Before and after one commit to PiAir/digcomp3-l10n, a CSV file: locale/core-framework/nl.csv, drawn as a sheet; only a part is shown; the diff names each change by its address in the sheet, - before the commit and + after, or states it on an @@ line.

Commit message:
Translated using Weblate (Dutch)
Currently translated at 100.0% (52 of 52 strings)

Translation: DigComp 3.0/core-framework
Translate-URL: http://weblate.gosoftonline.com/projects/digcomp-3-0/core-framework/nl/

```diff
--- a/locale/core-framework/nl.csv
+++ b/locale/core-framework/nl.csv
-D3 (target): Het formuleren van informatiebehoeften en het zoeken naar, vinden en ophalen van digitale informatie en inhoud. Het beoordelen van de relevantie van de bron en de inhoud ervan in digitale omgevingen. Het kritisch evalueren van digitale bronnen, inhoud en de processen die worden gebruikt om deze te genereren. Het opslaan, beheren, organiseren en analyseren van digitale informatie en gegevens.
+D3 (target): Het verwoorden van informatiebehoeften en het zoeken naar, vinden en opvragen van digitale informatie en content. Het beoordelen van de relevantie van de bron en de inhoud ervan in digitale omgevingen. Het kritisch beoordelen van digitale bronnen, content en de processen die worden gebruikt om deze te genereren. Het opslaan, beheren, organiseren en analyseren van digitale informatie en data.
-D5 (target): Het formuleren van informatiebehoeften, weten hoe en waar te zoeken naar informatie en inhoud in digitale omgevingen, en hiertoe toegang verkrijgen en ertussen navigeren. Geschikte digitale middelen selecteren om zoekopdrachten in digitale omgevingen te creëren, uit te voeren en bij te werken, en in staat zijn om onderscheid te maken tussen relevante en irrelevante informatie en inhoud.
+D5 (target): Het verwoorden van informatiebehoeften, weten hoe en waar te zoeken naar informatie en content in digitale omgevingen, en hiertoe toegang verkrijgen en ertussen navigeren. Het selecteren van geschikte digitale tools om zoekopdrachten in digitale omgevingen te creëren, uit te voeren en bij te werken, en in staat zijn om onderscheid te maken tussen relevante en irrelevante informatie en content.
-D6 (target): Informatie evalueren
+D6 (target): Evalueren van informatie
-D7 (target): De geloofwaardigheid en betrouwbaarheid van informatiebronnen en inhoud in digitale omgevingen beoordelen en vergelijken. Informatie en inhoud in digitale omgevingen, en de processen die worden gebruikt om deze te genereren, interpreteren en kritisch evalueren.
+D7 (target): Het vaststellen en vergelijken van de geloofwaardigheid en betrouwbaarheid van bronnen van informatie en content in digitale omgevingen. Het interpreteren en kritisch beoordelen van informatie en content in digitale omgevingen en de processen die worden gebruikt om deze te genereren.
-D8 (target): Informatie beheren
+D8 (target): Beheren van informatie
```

────────────────────

- TASK BRIEF: What lines of the data include the word "irrelevante"? Copy each of them.

- RESULT OF THIS EXERCISE:
-D5 (target): Het formuleren van informatiebehoeften, weten hoe en waar te zoeken naar informatie en inhoud in digitale omgevingen, en hiertoe toegang verkrijgen en ertussen navigeren. Geschikte digitale middelen selecteren om zoekopdrachten in digitale omgevingen te creëren, uit te voeren en bij te werken, en in staat zijn om onderscheid te maken tussen relevante en irrelevante informatie en inhoud.
+D5 (target): Het verwoorden van informatiebehoeften, weten hoe en waar te zoeken naar informatie en content in digitale omgevingen, en hiertoe toegang verkrijgen en ertussen navigeren. Het selecteren van geschikte digitale tools om zoekopdrachten in digitale omgevingen te creëren, uit te voeren en bij te werken, en in staat zijn om onderscheid te maken tussen relevante en irrelevante informatie en content.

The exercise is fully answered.